[[ Entries supplied, beginning ]]
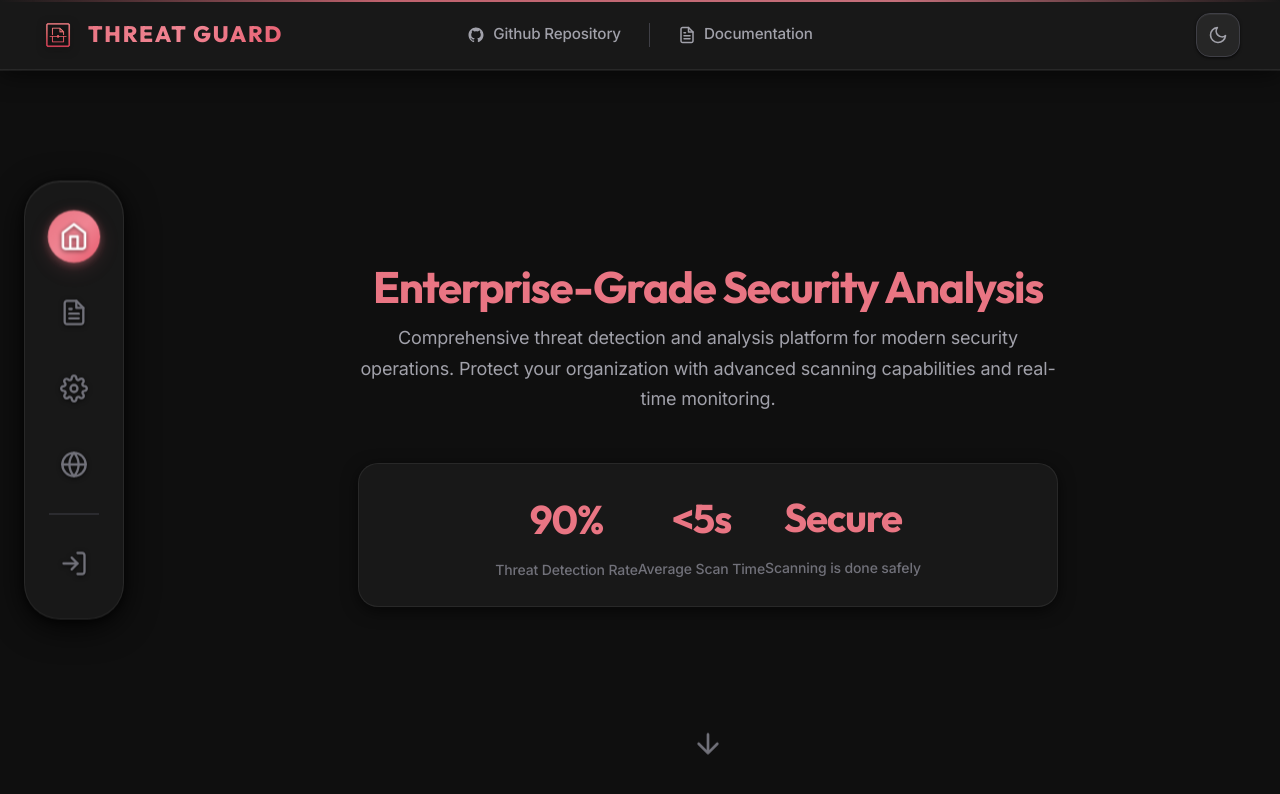
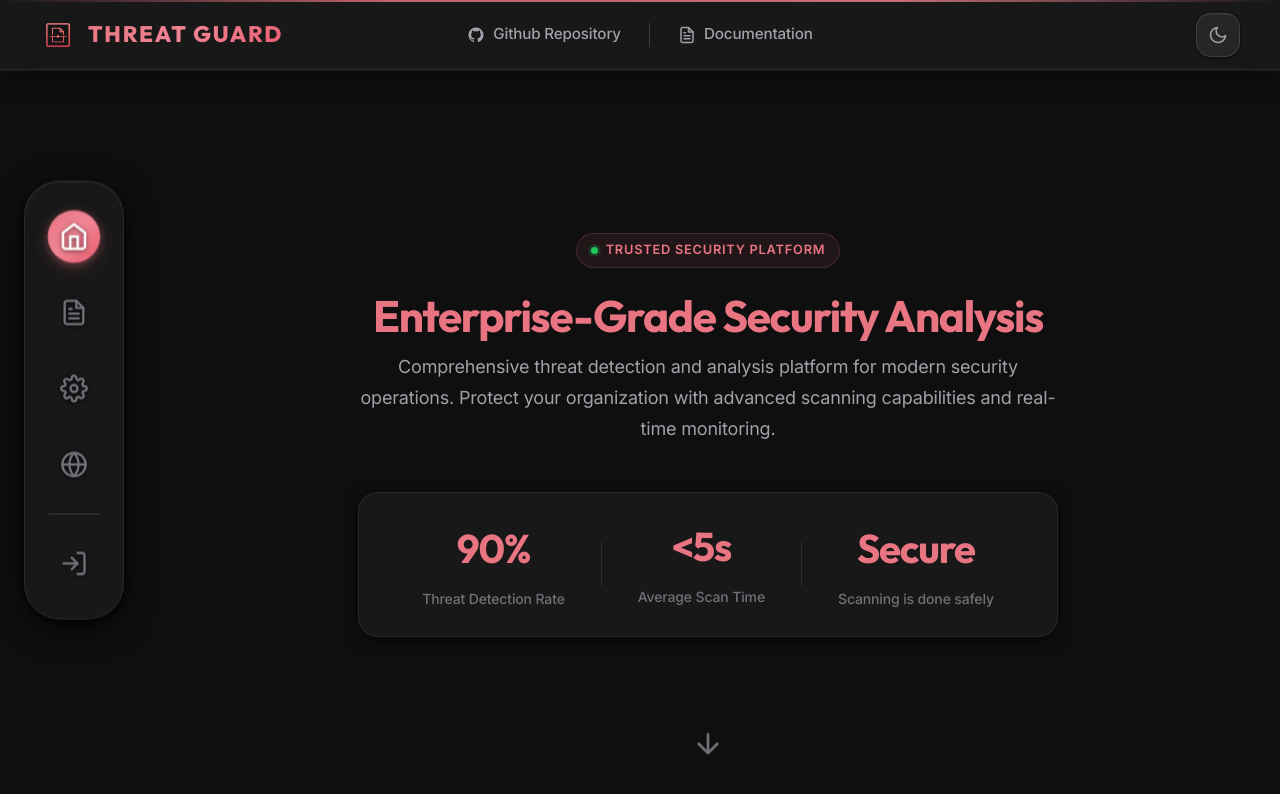
Before and after one commit to piyush-jha-16/Threat-Guard, a React (Create React App) app: page / in a window 1280 px wide. Shown: the top 794 px of the page. Built offline with nearby package versions, Linux system fonts and the light colour scheme.

Commit message:
feat(Home): add Trusted Security Platform hero badge with pulsing dot, stat dividers

```diff
--- a/src/components/Home.jsx
+++ b/src/components/Home.jsx
@@ -74,6 +74,10 @@ const Home = () => {
         <div className="home-section">
             <header className="hero-section">
                 <div className="hero-content">
+                    <div className="hero-badge">
+                        <span className="hero-badge-dot"></span>
+                        <span>Trusted Security Platform</span>
+                    </div>
                     <h1 className="hero-title">Enterprise-Grade Security Analysis</h1>
                     <p className="hero-description">
                         Comprehensive threat detection and analysis platform for modern security operations.
@@ -84,10 +88,12 @@ const Home = () => {
                             <span className="stat-number">90%</span>
                             <span className="stat-label">Threat Detection Rate</span>
                         </div>
+                        <div className="stat-divider"></div>
                         <div className="stat-item">
                             <span className="stat-number">&lt;5s</span>
                             <span className="stat-label">Average Scan Time</span>
                         </div>
+                        <div className="stat-divider"></div>
                         <div className="stat-item">
                             <span className="stat-number">Secure</span>
                             <span className="stat-label">Scanning is done safely</span>
@@ -96,7 +102,7 @@ const Home = () => {
                 </div>
                 <div className="scroll-indicator">
                     <svg width="24" height="24" viewBox="0 0 24 24" fill="none" xmlns="http://www.w3.org/2000/svg">
-                        <path d="M12 5v14M19 12l-7 7-7-7" stroke="currentColor" strokeWidth="2" strokeLinecap="round" strokeLinejoin="round"/>
+                        <path d="M12 5v14M19 12l-7 7-7-7" stroke="currentColor" strokeWidth="2" strokeLinecap="round" strokeLinejoin="round" />
                     </svg>
                 </div>
             </header>
```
[[ Entries supplied, end ]]
*Task objective*.
Search the records above for the string "stroke". Copy every line that contains it.

*Written reply*.
-                        <path d="M12 5v14M19 12l-7 7-7-7" stroke="currentColor" strokeWidth="2" strokeLinecap="round" strokeLinejoin="round"/>
+                        <path d="M12 5v14M19 12l-7 7-7-7" stroke="currentColor" strokeWidth="2" strokeLinecap="round" strokeLinejoin="round" />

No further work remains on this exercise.